- Kim, Tae-Han; Lee, Young-Joon; Bae, Kyungsoo; Park, Ji-Ho; Hong, Soon-Chan; Jung, Eun-Jung; Ju, Young-Tae; Jeong, Chi-Young; Park, Tae-Jin; Park, Miyeong; Kim, Ji Eun; Jeong, Sang-Ho
- Issue Date
- LIPPINCOTT WILLIAMS & WILKINS
- gastrectomy; gastric neoplasm; gastric stump; gastrointestinal motility
- MEDICINE, v.98, no.41
- Journal Title
- This study aims to investigate the adaptation process of the alimentary tract after distal gastrectomy and understand the impact of remnant stomach volume (RSV) on diet recovery. One year after gastrectomy, although patients' oral intake had increased, the RSV was decreased and small bowel motility was enhanced. Patients with a larger RSV showed no additional benefits regarding nutritional outcomes. We prospectively enrolled patients who underwent distal gastrectomy with Billroth II reconstruction to treat gastric cancer at a tertiary hospital cancer center between September 2009 and February 2012. Demographic data, diet questionnaires, computed tomography (CT), and contrast fluoroscopy findings were collected. Patients were divided into 2 groups according to the RSV calculated using CT gastric volume measurements (large vs small). Dietary habits and nutritional status were compared between the groups. Seventy-eight patients were enrolled. Diet volume recovered to 90% of baseline by the 36th postoperative month, and RSV was 70% of baseline at 6 months after surgery and gradually decreased over time. One year after surgery, small bowel transit time was 75% compared to the 1st postoperative month (P<.05); however, transit time in the esophagus and remnant stomach showed no change in any studied interval. Compared to patients with a small RSV, those with a large RSV showed no differences in diet volume, habits, or other nutritional benefits (P>.05). Diet recovery for distal gastrectomy patients was achieved by increased small bowel motility. The size of the remnant stomach showed no positive impact on nutritional outcomes.
- Files in This Item
- There are no files associated with this item.
- Appears in

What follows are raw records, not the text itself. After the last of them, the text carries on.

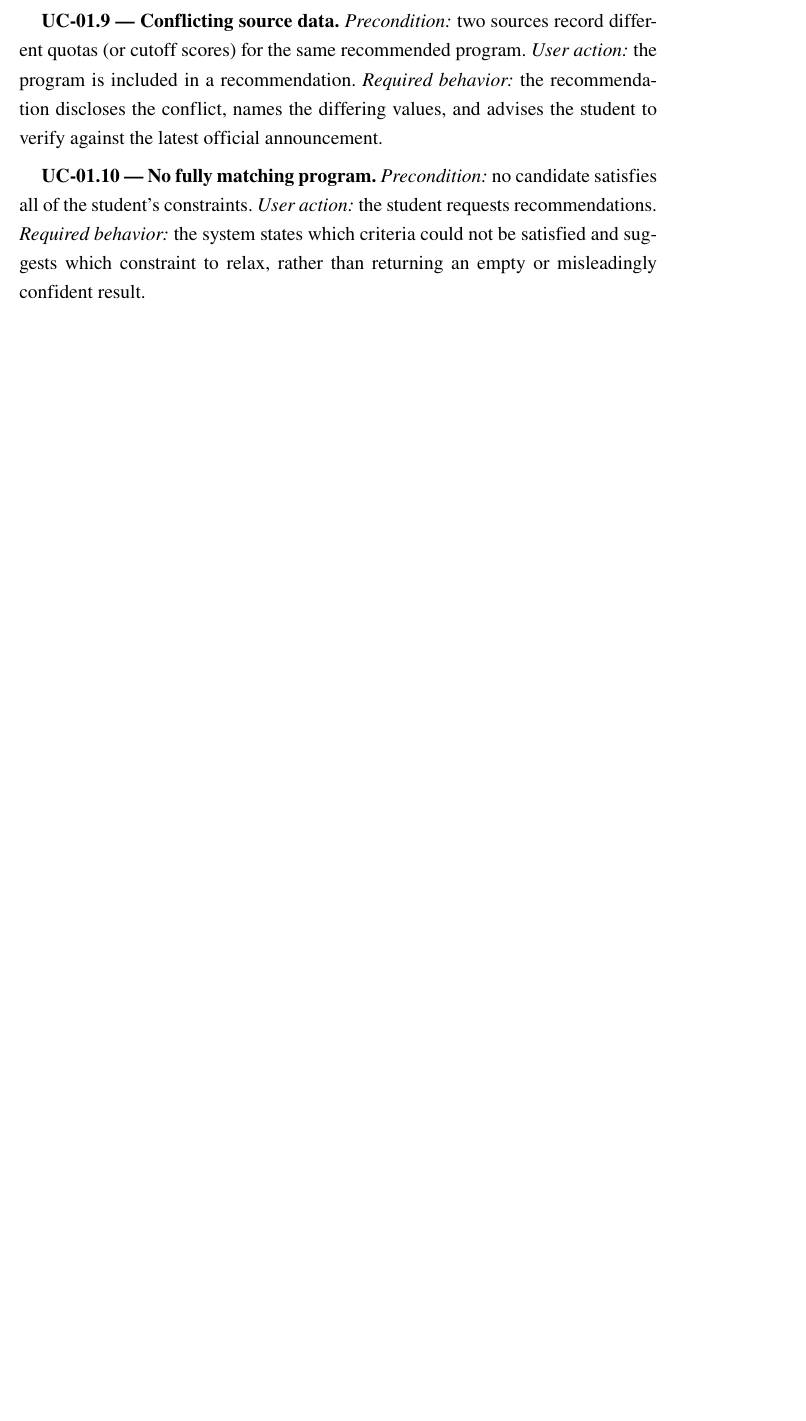
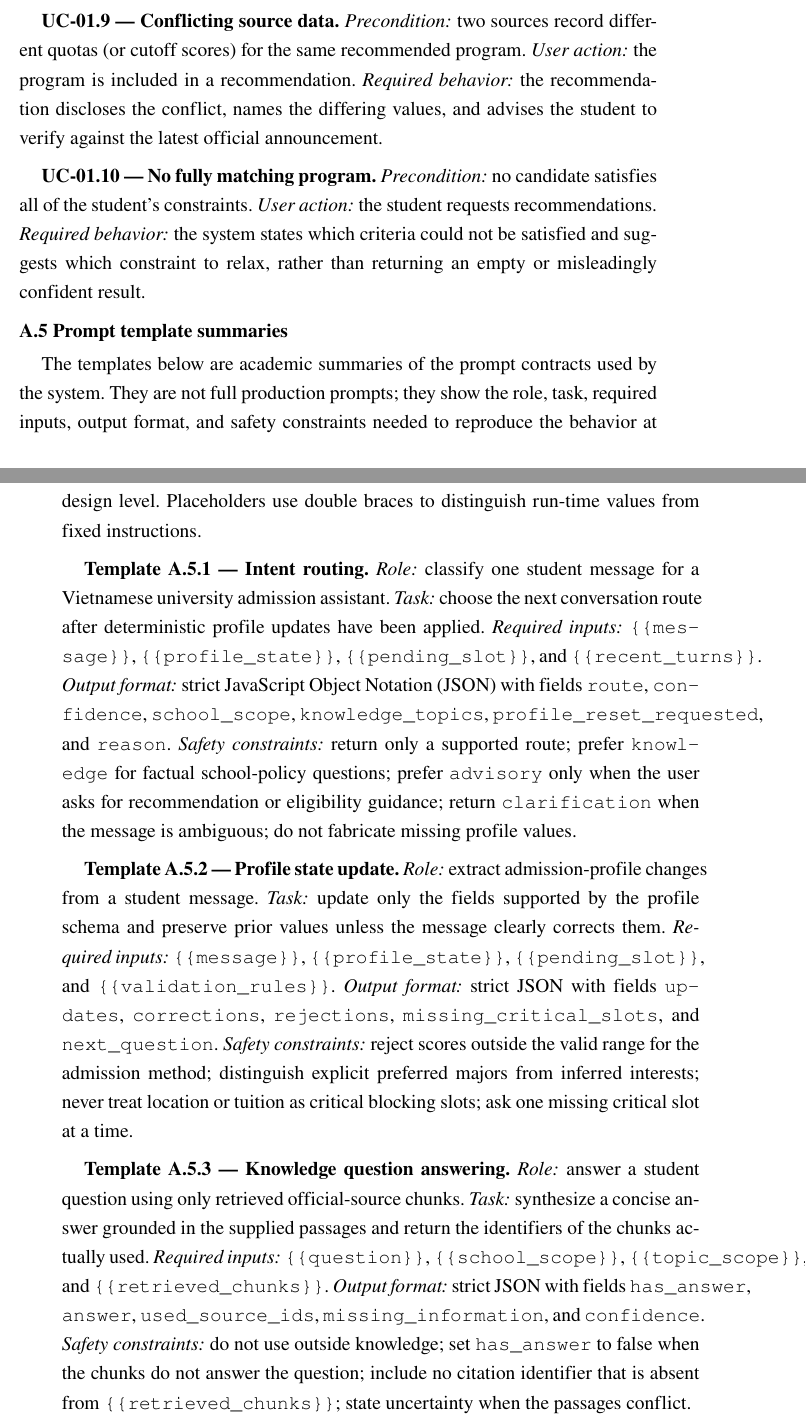
Before and after one commit to HNcranky/admission-advisory-system, a LaTeX document (latex/Chapter/Appendix_A.tex): part of page 2 of 2 before the commit and two parts of pages 2 and 3 of 4 after it, the two joined at a grey line, cut so that both start at the same text, the shorter picture padded with empty space. Compiled offline with pdfLaTeX.

Commit message:
docs: add reproducible prompt template appendix

```diff
--- a/latex/Chapter/Appendix_A.tex
+++ b/latex/Chapter/Appendix_A.tex
@@ -73,3 +73,29 @@ Each scenario is given as a precondition, a user action, and the required system
 \textit{User action:} the student requests recommendations.
 \textit{Required behavior:} the system states which criteria could not be satisfied and suggests which constraint to relax, rather than returning an empty or misleadingly confident result.
 
+\section*{A.5 Prompt template summaries}
+
+The templates below are academic summaries of the prompt contracts used by the system.
+They are not full production prompts; they show the role, task, required inputs, output format, and safety constraints needed to reproduce the behavior at design level.
+Placeholders use double braces to distinguish run-time values from fixed instructions.
+
+\textbf{Template A.5.1 --- Intent routing.}
+\textit{Role:} classify one student message for a Vietnamese university admission assistant.
+\textit{Task:} choose the next conversation route after deterministic profile updates have been applied.
+\textit{Required inputs:} \texttt{\{\{message\}\}}, \texttt{\{\{profile\_state\}\}}, \texttt{\{\{pending\_slot\}\}}, and \texttt{\{\{recent\_turns\}\}}.
+\textit{Output format:} strict \gls{JSON} with fields \texttt{route}, \texttt{confidence}, \texttt{school\_scope}, \texttt{knowledge\_topics}, \texttt{profile\_reset\_requested}, and \texttt{reason}.
+\textit{Safety constraints:} return only a supported route; prefer \texttt{knowledge} for factual school-policy questions; prefer \texttt{advisory} only when the user asks for recommendation or eligibility guidance; return \texttt{clarification} when the message is ambiguous; do not fabricate missing profile values.
+
+\textbf{Template A.5.2 --- Profile state update.}
+\textit{Role:} extract admission-profile changes from a student message.
+\textit{Task:} update only the fields supported by the profile schema and preserve prior values unless the message clearly corrects them.
+\textit{Required inputs:} \texttt{\{\{message\}\}}, \texttt{\{\{profile\_state\}\}}, \texttt{\{\{pending\_slot\}\}}, and \texttt{\{\{validation\_rules\}\}}.
+\textit{Output format:} strict \gls{JSON} with fields \texttt{updates}, \texttt{corrections}, \texttt{rejections}, \texttt{missing\_critical\_slots}, and \texttt{next\_question}.
+\textit{Safety constraints:} reject scores outside the valid range for the admission method; distinguish explicit preferred majors from inferred interests; never treat location or tuition as critical blocking slots; ask one missing critical slot at a time.
+
+\textbf{Template A.5.3 --- Knowledge question answering.}
+\textit{Role:} answer a student question using only retrieved official-source chunks.
+\textit{Task:} synthesize a concise answer grounded in the supplied passages and return the identifiers of the chunks actually used.
+\textit{Required inputs:} \texttt{\{\{question\}\}}, \texttt{\{\{school\_scope\}\}}, \texttt{\{\{topic\_scope\}\}}, and \texttt{\{\{retrieved\_chunks\}\}}.
+\textit{Output format:} strict \gls{JSON} with fields \texttt{has\_answer}, \texttt{answer}, \texttt{used\_source\_ids}, \texttt{missing\_information}, and \texttt{confidence}.
+\textit{Safety constraints:} do not use outside knowledge; set \texttt{has\_answer} to false when the chunks do not answer the question; include no citation identifier that is absent from \texttt{\{\{retrieved\_chunks\}\}}; state uncertainty when the passages conflict.
```
Also changed, not shown: latex/Chapter/Appendix_A.tex (15 more changed lines).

- College of Medicine > Department of Medicine > Journal Articles
Items in ScholarWorks are protected by copyright, with all rights reserved, unless otherwise indicated.